Supplied data START

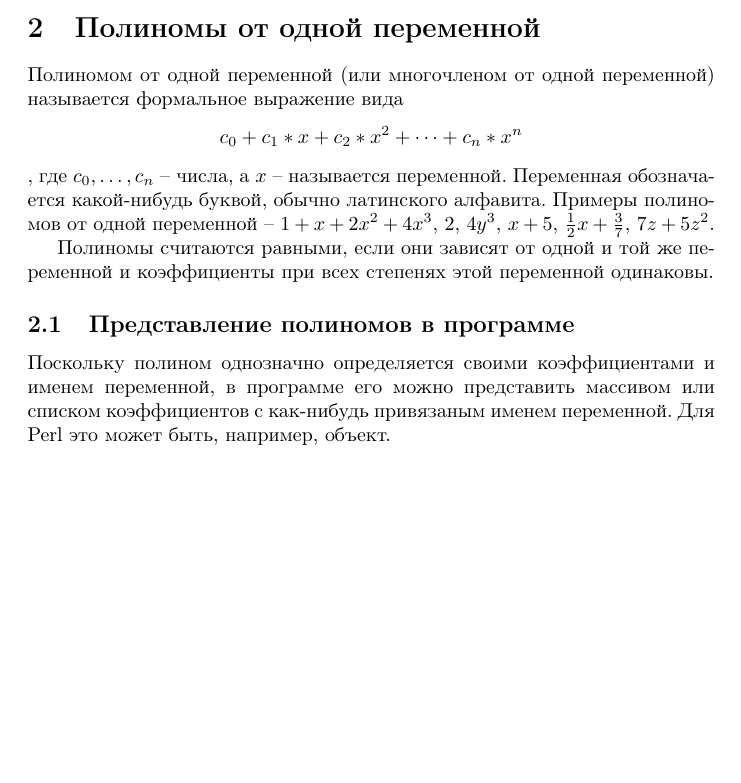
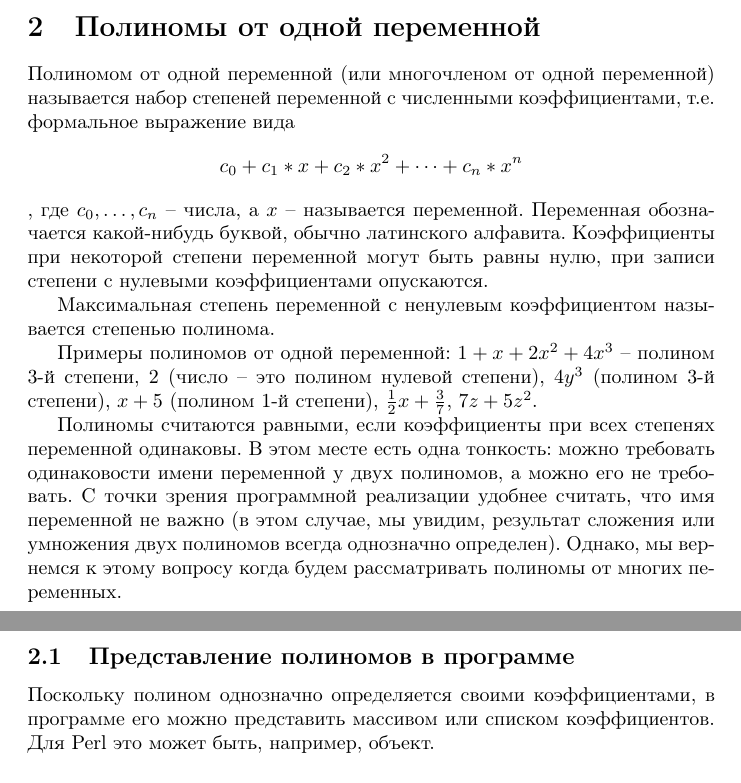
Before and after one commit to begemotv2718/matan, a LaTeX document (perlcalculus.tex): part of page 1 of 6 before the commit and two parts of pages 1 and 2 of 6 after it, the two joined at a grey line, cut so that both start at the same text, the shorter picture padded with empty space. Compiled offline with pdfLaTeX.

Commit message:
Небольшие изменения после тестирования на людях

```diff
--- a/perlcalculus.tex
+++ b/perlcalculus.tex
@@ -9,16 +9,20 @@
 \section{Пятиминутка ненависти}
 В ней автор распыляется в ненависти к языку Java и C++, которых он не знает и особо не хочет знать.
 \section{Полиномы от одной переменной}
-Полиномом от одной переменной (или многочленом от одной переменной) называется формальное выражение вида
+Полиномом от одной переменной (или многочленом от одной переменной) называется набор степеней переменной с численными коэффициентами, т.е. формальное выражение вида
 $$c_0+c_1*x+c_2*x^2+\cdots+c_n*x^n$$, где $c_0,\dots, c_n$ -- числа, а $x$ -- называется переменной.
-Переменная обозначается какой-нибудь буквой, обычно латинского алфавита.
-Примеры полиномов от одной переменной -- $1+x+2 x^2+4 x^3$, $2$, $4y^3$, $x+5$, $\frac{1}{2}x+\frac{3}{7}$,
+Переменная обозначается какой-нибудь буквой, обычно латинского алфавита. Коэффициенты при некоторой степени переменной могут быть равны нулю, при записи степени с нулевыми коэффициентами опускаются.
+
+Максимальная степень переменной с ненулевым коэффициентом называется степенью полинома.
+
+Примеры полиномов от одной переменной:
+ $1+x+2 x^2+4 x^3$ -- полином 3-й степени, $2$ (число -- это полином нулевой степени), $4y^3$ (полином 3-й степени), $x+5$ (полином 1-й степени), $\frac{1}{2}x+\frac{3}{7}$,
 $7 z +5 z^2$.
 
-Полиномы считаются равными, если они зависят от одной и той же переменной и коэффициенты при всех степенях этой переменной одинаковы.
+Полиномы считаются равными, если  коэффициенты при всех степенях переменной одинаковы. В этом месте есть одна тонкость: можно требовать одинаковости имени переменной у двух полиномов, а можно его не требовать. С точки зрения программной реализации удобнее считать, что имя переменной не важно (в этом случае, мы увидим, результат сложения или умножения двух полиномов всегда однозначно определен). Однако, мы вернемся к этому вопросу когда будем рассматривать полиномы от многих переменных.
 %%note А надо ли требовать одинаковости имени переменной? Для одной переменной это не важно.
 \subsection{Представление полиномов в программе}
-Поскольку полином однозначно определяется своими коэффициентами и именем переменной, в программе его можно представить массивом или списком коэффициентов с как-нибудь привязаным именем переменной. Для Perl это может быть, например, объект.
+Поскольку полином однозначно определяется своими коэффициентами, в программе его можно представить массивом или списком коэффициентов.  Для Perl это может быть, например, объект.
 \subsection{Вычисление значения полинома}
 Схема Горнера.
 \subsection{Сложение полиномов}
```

Supplied data END
Supplied data START

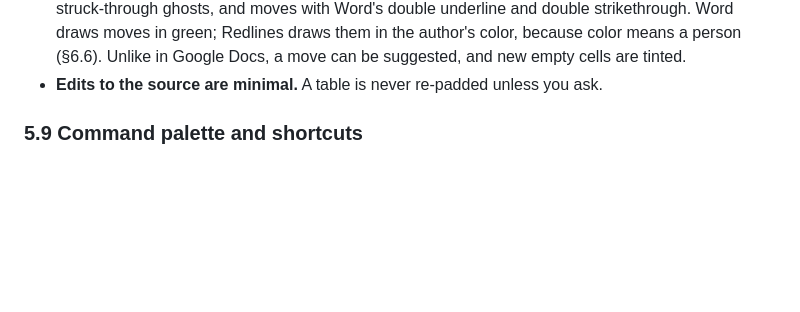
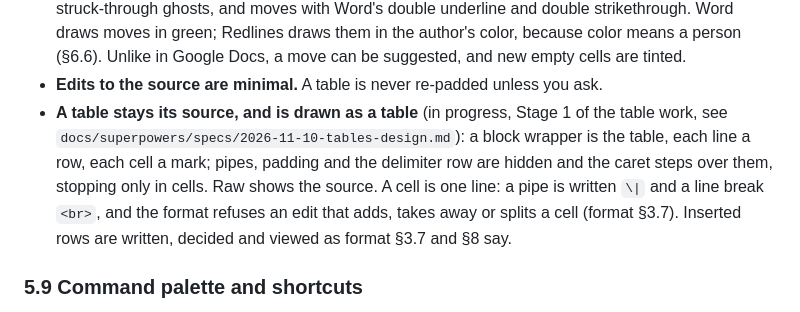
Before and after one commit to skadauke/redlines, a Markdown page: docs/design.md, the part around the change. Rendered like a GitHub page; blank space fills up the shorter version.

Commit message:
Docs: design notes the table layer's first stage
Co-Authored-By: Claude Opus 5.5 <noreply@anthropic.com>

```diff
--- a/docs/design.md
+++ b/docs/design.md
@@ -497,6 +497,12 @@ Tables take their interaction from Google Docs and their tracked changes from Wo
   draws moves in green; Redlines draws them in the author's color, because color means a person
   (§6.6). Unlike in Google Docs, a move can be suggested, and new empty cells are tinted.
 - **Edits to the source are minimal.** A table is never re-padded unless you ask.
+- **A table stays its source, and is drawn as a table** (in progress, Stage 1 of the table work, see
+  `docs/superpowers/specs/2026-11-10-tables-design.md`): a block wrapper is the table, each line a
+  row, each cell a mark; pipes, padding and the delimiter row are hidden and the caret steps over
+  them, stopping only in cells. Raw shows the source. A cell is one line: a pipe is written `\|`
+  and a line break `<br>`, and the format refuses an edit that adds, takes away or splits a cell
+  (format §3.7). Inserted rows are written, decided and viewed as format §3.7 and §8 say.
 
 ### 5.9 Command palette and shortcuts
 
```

Supplied data END
Supplied data START

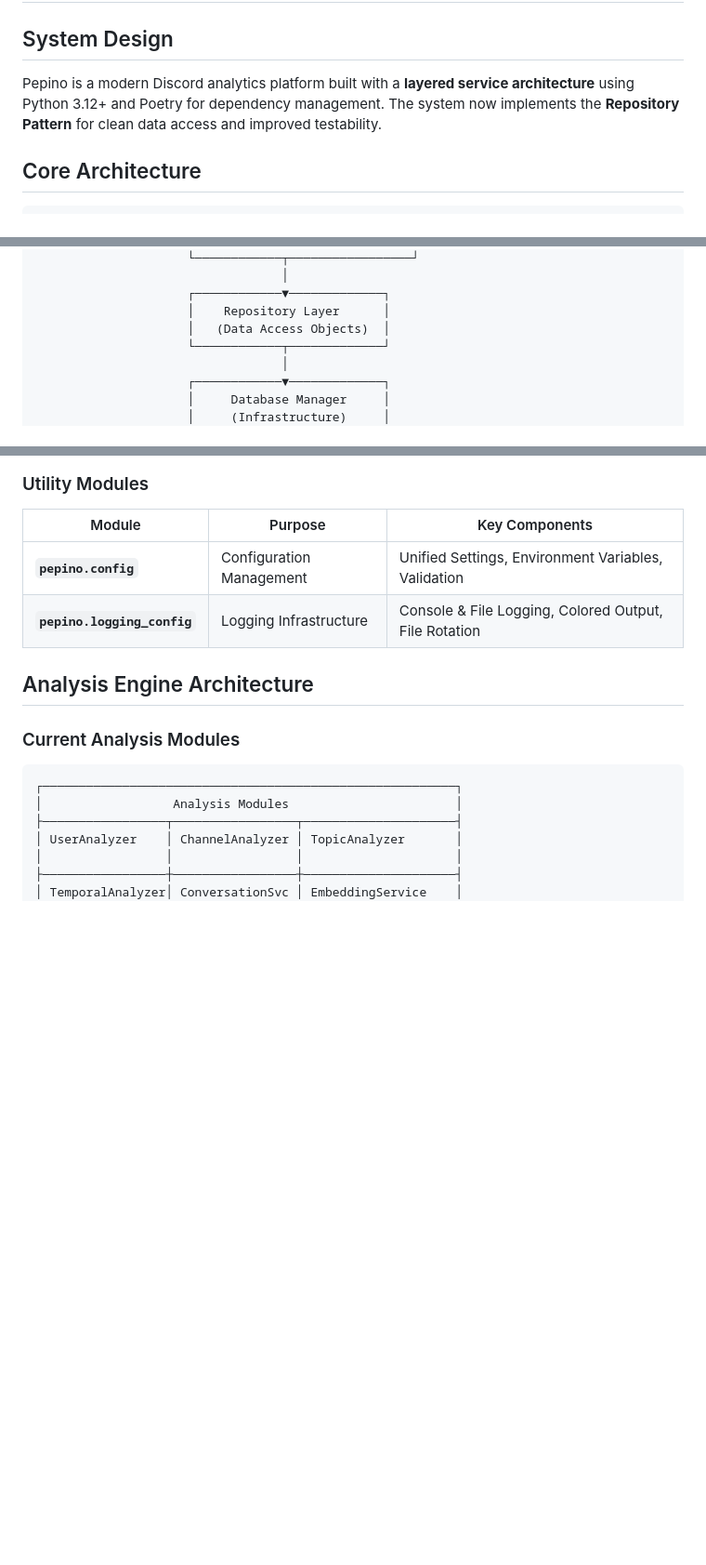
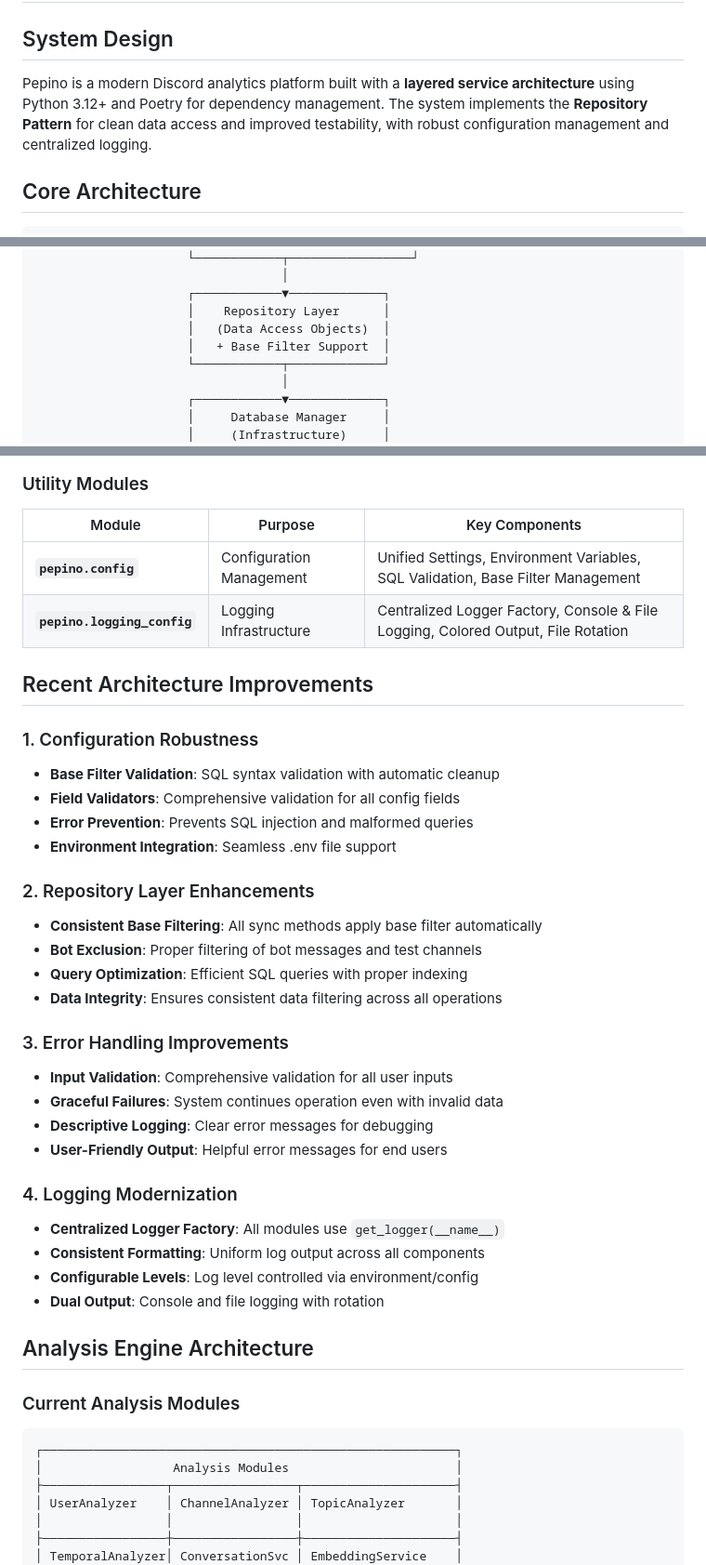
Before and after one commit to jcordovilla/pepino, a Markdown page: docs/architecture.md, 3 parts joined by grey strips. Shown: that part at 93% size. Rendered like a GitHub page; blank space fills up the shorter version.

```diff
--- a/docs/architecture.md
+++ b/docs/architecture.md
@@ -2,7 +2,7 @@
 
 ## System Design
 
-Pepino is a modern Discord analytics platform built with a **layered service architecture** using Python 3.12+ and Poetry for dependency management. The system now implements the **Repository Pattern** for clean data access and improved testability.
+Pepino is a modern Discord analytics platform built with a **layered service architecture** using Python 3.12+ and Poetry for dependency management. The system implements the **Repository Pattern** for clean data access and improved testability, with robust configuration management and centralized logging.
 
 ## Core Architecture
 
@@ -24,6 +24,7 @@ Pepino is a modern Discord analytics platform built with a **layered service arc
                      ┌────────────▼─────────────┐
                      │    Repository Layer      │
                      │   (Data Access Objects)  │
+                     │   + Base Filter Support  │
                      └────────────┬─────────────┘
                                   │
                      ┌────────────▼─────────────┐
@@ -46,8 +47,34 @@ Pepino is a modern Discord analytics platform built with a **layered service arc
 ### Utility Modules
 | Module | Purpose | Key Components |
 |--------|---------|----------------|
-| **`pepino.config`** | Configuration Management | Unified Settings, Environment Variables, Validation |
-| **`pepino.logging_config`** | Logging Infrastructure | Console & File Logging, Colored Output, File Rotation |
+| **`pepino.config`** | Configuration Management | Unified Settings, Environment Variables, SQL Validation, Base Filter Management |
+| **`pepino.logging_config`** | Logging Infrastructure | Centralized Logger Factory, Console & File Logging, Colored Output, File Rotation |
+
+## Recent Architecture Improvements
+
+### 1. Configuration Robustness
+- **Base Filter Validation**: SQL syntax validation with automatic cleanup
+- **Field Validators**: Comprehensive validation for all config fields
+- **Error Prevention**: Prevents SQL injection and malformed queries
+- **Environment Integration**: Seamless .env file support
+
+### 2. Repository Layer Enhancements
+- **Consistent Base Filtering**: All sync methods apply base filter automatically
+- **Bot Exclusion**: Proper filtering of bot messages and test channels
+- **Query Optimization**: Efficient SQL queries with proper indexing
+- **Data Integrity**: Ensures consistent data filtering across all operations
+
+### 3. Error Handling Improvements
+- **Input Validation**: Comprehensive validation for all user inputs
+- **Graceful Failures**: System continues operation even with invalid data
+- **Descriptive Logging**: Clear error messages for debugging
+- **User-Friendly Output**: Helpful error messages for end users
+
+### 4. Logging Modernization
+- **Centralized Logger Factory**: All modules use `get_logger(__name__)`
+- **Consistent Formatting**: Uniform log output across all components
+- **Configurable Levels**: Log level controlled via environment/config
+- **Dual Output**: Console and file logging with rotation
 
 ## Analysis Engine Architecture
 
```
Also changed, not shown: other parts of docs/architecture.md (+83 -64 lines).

Supplied data END

Description of the task: Find the word "латинского" in the entries above, then copy each line that holds it.

Written response:
-Переменная обозначается какой-нибудь буквой, обычно латинского алфавита.
+Переменная обозначается какой-нибудь буквой, обычно латинского алфавита. Коэффициенты при некоторой степени переменной могут быть равны нулю, при записи степени с нулевыми коэффициентами опускаются.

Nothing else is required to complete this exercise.